Some varieties of poplar trees can be mildly invasive due to their rapid growth and reproduction, so research the varieties that are native and suitable for your area. Some poplar trees are able to send up new trees through its root system, creating groves of the tree. Pando, the world’s heaviest organism, is a Populus tremuloides, or quaking aspen, that is actually a clonal colony of one male tree. It occupies a space of 108 acres and is believed to have one massive underground root system.
If you plant a single quaking aspen, you won’t likely wind up with a Pando on your hands, but it does demonstrate clearly how one poplar tree can become many if you aren’t careful.
Growing Poplar Trees in containers
Poplar trees are simply not suitable for long-term growth in a container. You can of course try, but the roots will be exposed to damage from cold winter weather, and the sheer size of the tree will eventually render the pot an unstable medium in which to grow it. It is advised that you not attempt to grow this tree in a container, but instead find a suitable location in the ground to grow it.
Poplar trees are usually ignored by deer, so we can consider this tree deer resistant.

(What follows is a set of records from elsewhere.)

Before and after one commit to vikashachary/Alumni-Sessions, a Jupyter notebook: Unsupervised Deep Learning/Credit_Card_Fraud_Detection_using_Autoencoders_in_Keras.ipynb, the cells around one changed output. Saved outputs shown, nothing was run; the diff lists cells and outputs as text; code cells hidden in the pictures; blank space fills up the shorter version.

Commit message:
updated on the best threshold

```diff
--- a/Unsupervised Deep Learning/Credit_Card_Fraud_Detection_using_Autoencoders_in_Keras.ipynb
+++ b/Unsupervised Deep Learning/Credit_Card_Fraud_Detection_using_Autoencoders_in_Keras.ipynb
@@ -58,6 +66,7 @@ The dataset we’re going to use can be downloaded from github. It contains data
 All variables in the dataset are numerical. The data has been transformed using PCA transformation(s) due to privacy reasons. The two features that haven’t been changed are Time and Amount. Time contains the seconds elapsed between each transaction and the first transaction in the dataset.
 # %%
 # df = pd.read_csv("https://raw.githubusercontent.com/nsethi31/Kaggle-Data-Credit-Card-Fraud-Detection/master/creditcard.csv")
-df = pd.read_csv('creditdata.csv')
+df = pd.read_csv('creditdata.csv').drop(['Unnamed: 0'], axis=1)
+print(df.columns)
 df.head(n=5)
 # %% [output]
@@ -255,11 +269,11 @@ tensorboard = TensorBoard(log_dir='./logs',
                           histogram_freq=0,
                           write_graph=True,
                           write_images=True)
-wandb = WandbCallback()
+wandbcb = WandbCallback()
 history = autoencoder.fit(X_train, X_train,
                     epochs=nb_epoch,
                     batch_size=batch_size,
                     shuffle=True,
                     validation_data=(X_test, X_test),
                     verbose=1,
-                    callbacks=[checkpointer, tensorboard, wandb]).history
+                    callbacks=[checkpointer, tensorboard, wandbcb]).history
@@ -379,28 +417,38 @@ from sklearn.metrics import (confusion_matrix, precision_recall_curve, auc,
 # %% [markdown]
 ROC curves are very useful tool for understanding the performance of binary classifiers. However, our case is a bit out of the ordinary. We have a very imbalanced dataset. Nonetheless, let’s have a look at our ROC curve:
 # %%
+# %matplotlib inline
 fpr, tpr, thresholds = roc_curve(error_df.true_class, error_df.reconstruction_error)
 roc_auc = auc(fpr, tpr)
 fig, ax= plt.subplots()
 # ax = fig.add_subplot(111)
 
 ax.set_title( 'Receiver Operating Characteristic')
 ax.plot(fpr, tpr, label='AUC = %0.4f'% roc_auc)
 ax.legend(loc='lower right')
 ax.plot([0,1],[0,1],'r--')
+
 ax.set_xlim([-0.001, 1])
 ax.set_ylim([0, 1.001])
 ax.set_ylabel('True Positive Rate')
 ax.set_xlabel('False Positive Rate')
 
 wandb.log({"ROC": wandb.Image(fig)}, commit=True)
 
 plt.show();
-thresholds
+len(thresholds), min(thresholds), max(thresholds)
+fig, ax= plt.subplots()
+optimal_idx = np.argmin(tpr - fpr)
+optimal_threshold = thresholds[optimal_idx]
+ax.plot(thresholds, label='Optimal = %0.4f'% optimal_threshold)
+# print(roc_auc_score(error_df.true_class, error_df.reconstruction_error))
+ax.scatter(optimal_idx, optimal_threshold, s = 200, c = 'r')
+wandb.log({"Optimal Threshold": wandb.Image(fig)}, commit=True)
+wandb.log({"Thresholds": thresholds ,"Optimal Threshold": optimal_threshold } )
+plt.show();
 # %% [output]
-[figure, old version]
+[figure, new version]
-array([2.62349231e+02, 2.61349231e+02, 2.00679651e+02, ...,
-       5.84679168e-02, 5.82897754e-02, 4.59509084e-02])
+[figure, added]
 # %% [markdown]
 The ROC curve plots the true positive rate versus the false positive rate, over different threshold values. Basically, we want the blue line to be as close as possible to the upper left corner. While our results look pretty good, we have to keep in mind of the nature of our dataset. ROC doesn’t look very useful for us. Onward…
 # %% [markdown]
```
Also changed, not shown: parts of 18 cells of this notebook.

Unfortunately, they are prone to a number of pests and diseases. They can fall victim to different cankers, blights, and the fungus rust. Poplar canker disease is the most common disease affecting poplar trees.
Propagating Poplar Trees
Poplar trees can be reproduced easy via cuttings. Select a one-year-old step and take a cutting that includes 8 to 10 segments. A segment is clearly indicated by a node which either currently or formerly hosted a leaf. Poplars produce their own rooting hormone, so a well selected series of branches should eventually begin to grow roots and can be replanted during the following spring or fall.
Uses for Poplar Trees
Commercially, poplar trees are popular for manufacturing paper or hardwood products, like pallets and plywood. For the hobby grower, poplar trees are most often selected for their rapid growth, windbreaking, and shade. Individuals with a larger property may choose to grow the fastest growing varieties of this tree for firewood purposes, as a poplar can be cut down for firewood between 7 and 10 years after planting.
History of Poplar Trees
Poplar trees have a storied history, particularly in Europe. Their Latin name, Populus, was given because the trees were frequently planted around ancient Roman meeting places. In Ancient Greco-Roman mythology, poplar trees were associated with a peaceful afterlife and were commonly planted to remember loved ones who have passed away. This tradition can still be celebrated today.
In Greek mythology, it is said that a White Poplar was consecrated to Herculues after his defeat of Cacus. Hercules is said to have crowned himself with branches of a White Poplar tree to commemorate his victory.
To ancient Celts, the poplar tree was associated with vision, transformation, and victory. Alternatively, it signified conquest, endurance, and unflappability.